By Michelle Simon, Middle and Upper School Head Librarian
There is nothing like an engaging author visit to invigorate a school community and ignite the desire for story and storytelling. The library speaker series at the Wildwood middle and upper school welcomed both Jason Reynolds and Ellen Oh this fall. Excitement still lingers after our most recent visit from young-adult author Jason Reynolds. When he stepped on stage he said he wasn’t going to talk about his books, because students could read them, instead, he shared his own story and life experience. He was quick-paced, funny, mesmerizing, and authentic as he spoke about his life growing up in the 80s and 90s—a time of innocence and fun, but also of drugs and violence in America. As a kid, he wasn’t exposed to books that resonated with him and he deliberately chose to not read books.
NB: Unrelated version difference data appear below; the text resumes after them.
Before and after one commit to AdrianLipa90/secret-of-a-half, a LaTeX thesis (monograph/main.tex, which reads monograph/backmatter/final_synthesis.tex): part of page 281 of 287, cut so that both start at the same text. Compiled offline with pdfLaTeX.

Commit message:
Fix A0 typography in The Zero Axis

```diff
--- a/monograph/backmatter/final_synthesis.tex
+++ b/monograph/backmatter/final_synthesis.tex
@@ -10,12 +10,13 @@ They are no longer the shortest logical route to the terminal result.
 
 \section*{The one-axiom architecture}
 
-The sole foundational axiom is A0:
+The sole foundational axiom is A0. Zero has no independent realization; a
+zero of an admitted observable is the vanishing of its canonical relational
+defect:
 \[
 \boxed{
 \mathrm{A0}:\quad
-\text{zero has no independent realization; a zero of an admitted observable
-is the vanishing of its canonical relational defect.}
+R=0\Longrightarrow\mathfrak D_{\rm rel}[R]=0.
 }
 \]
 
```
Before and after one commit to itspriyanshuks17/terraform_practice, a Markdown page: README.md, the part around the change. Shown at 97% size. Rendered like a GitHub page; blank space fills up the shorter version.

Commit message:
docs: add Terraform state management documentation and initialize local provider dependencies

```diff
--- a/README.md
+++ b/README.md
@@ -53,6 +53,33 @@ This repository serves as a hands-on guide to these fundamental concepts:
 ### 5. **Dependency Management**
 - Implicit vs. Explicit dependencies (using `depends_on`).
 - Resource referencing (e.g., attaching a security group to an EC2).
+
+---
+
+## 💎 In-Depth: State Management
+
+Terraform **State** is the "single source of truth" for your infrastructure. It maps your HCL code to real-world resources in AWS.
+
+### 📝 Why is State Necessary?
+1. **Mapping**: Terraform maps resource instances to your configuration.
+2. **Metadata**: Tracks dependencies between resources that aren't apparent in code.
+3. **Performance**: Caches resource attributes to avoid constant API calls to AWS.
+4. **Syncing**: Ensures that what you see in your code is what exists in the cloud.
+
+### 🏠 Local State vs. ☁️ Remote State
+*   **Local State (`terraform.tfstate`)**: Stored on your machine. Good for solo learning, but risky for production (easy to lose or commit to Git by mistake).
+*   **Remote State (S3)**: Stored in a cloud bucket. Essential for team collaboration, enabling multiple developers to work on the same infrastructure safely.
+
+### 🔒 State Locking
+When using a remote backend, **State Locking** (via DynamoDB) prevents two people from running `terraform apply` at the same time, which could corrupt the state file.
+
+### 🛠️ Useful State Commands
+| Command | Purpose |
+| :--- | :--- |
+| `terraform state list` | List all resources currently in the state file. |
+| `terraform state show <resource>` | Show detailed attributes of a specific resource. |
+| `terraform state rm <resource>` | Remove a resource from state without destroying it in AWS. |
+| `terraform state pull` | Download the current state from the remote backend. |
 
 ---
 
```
It wasn’t until age 17, after reading Black Boy by Richard Wright, that he related to a protagonist and developed a love of words and story. He soon became a best-selling author writing what he knows. He is now a Newbery Award honoree, a Printz Award honoree, a National Book Award honoree, a Kirkus Prize winner, a two-time Walter Dean Myers Award winner, an NAACP Image Award winner, and the recipient of multiple Coretta Scott King honors.
Visiting authors are powerful for kids. Since Jason’s visit, his novels have been continuously off the library shelves. Simply hearing from authors about their processes and motivations can be what a previously reluctant reader needs to entice them and lead them to the right book. Eighth grader Toby M. said, “He made me want to read Miles Morales: Spider-Man after he talked about how he was thinking differently about the story of Spider-Man and how he could make the character more relatable.” Seventh grader Conner R. said, “I liked the way he spoke to us so honestly and not like students, but as friends.”
In October, Ellen Oh, young adult author, co-founder, president, and CEO of the nonprofit We Need Diverse Books presented to all middle school students about the writing process and had writing workshops with 8th graders. During her middle school presentation she too discussed the struggle to find books that reflected her experience as Korean-American and the need for diversity in the publishing industry. A group of voracious upper school readers and students from the Wildwood Institute for Social Good and Community Leadership met with Ellen for a working lunch. The students asked about how to move from passion to organized action, and what makes the process successful. Alexus P., 9th grader, commented, “Being able to connect with someone so well-rounded and versatile opened my eyes to new perspectives on shaping my community. I’m really fortunate to be in a community that allows for so many interesting opportunities.”
We look forward to welcoming visiting authors throughout the school year and invite you to read more about them in our Newsroom. We are grateful to our Annual Giving donors for making the author series possible.